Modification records

Segment Open

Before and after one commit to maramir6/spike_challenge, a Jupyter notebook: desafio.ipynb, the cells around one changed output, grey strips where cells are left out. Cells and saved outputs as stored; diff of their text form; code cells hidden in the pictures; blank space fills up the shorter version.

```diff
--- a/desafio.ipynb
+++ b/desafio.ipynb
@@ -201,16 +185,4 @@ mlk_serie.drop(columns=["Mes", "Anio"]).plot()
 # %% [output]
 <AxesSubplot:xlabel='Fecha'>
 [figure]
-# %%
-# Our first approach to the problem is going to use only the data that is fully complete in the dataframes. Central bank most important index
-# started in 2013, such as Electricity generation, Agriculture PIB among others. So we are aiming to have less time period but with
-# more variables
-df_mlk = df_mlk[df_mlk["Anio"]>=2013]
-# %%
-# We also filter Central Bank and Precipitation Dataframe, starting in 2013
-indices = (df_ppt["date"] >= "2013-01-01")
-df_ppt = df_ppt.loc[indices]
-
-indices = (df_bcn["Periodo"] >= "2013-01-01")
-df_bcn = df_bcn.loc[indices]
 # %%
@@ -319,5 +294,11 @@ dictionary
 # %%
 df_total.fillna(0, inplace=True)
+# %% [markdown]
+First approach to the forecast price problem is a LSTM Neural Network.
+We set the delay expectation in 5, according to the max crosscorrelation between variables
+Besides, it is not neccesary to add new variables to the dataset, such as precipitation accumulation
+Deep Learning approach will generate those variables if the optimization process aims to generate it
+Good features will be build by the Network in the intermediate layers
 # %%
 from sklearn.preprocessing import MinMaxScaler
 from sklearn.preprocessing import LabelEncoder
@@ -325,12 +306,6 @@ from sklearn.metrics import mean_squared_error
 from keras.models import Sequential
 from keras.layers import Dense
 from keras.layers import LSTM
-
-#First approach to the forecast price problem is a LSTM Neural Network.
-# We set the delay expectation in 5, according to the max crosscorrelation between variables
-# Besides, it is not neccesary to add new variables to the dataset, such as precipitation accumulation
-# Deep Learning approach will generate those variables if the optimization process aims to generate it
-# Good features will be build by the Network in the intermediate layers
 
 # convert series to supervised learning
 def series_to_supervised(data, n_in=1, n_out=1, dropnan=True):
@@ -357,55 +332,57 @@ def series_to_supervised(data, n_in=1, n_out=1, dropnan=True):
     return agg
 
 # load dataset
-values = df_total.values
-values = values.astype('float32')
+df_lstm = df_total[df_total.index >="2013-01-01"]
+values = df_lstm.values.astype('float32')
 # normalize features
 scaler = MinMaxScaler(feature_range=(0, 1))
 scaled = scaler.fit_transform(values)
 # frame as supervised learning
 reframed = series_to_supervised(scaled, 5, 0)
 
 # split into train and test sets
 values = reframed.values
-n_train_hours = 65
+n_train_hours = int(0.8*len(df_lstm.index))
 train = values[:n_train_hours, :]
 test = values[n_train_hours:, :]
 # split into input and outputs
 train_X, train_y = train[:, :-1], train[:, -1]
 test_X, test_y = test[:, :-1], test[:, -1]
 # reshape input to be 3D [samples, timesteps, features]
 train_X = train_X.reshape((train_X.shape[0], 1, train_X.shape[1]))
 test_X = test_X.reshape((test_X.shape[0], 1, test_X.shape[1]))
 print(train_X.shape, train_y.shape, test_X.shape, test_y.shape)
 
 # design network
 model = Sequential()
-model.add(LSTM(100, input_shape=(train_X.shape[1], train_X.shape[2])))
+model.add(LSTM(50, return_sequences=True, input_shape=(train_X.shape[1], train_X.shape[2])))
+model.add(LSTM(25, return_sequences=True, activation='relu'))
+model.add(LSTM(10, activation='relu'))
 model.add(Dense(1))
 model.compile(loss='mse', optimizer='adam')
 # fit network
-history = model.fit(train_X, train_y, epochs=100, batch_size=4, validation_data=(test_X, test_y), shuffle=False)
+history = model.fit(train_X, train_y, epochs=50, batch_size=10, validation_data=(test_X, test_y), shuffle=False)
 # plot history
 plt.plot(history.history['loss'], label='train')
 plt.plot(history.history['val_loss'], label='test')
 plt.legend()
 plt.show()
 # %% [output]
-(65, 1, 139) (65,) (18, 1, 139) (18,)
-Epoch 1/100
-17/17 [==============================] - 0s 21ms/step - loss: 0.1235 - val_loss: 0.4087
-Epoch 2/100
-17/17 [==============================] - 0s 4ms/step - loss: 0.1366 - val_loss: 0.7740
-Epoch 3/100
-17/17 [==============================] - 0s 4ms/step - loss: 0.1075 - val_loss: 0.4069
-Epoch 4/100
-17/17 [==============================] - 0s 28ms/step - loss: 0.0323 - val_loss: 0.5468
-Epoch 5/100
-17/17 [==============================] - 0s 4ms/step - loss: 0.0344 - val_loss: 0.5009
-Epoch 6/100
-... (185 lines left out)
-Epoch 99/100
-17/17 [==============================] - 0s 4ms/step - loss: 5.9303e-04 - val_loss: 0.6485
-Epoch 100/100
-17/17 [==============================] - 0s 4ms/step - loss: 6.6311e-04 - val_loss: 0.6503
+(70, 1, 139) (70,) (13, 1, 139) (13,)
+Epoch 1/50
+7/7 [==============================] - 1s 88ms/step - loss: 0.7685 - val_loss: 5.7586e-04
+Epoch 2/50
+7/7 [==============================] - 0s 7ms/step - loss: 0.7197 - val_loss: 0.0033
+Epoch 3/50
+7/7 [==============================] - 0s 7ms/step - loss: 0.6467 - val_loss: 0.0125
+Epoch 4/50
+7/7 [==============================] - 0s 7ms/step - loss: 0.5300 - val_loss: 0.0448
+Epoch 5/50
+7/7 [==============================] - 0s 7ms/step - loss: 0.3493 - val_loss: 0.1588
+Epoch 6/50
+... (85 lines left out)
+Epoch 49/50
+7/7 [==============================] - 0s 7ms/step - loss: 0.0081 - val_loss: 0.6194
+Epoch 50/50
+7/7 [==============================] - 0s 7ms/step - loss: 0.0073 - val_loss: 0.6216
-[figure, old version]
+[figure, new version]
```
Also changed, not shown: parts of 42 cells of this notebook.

Segment Closed

Identify each line in the entries with the word "from" and copy it.

 from sklearn.preprocessing import MinMaxScaler
 from sklearn.preprocessing import LabelEncoder
@@ -325,12 +306,6 @@ from sklearn.metrics import mean_squared_error
 from keras.models import Sequential
 from keras.layers import Dense
 from keras.layers import LSTM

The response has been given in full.